== Goal of the exercise ==
Each record below should be reproduced as it is written, with pictures left out entirely.

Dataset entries
▬▬▬▬▬▬▬▬▬▬

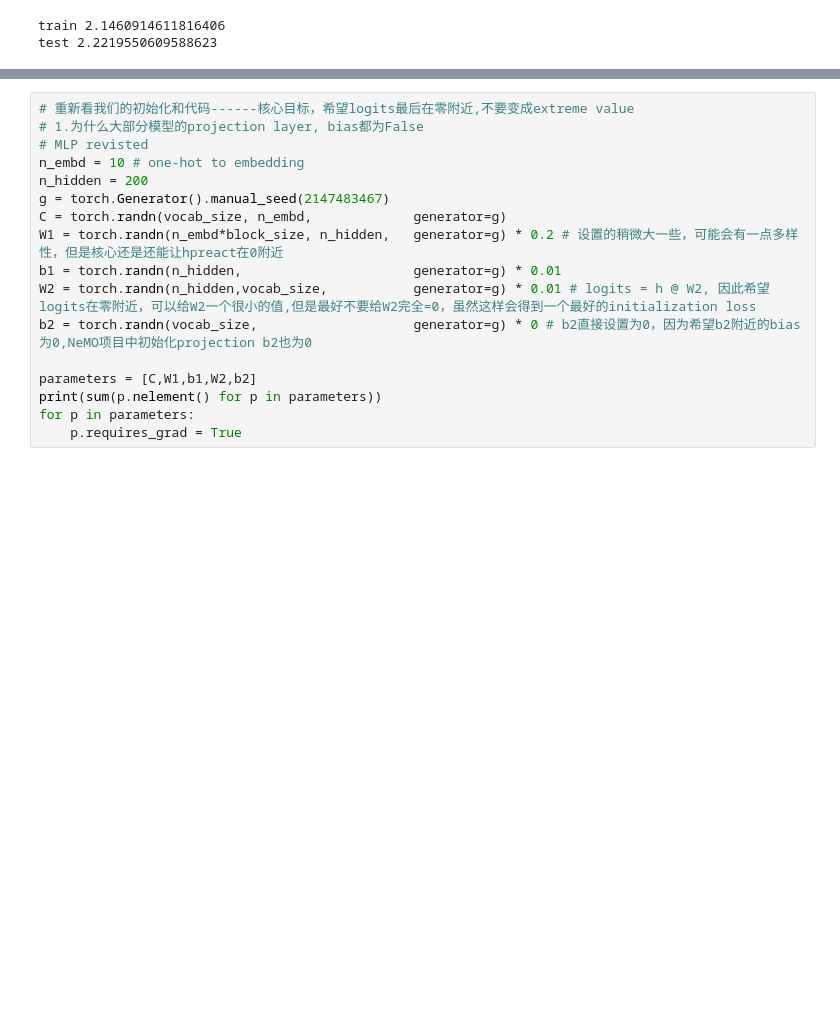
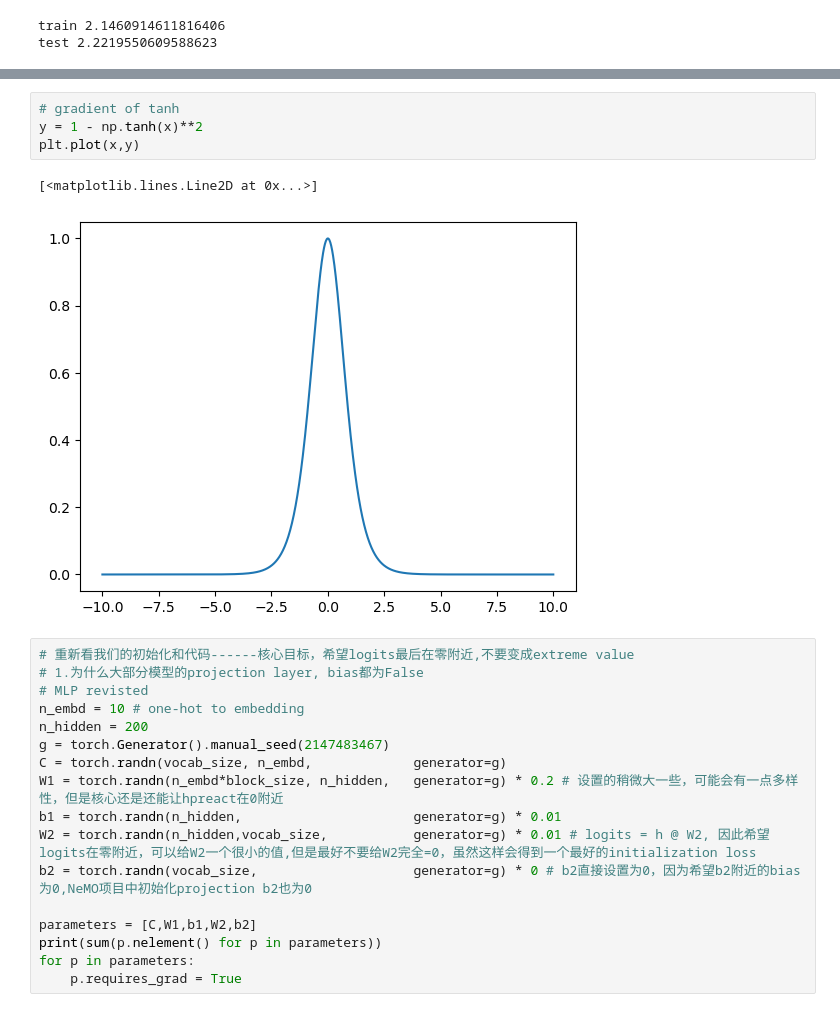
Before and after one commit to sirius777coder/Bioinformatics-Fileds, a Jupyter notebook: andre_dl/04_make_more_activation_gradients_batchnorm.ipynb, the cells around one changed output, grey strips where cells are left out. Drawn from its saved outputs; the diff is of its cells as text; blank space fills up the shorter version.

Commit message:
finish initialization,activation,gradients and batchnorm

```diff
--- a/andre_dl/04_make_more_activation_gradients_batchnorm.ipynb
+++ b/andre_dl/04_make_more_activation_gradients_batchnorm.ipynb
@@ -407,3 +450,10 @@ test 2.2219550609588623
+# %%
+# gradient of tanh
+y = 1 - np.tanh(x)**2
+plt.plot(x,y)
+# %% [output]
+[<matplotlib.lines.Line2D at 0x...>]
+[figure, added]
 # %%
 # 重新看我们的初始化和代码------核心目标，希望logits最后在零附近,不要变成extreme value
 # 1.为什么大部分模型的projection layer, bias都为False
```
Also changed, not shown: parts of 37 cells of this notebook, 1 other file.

▬▬▬▬▬▬▬▬▬▬

== Written answer ==
Before and after one commit to sirius777coder/Bioinformatics-Fileds, a Jupyter notebook: andre_dl/04_make_more_activation_gradients_batchnorm.ipynb, the cells around one changed output, grey strips where cells are left out. Drawn from its saved outputs; the diff is of its cells as text; blank space fills up the shorter version.

Commit message:
finish initialization,activation,gradients and batchnorm

```diff
--- a/andre_dl/04_make_more_activation_gradients_batchnorm.ipynb
+++ b/andre_dl/04_make_more_activation_gradients_batchnorm.ipynb
@@ -407,3 +450,10 @@ test 2.2219550609588623
+# %%
+# gradient of tanh
+y = 1 - np.tanh(x)**2
+plt.plot(x,y)
+# %% [output]
+[<matplotlib.lines.Line2D at 0x...>]
+[figure, added]
 # %%
 # 重新看我们的初始化和代码------核心目标，希望logits最后在零附近,不要变成extreme value
 # 1.为什么大部分模型的projection layer, bias都为False
```
Also changed, not shown: parts of 37 cells of this notebook, 1 other file.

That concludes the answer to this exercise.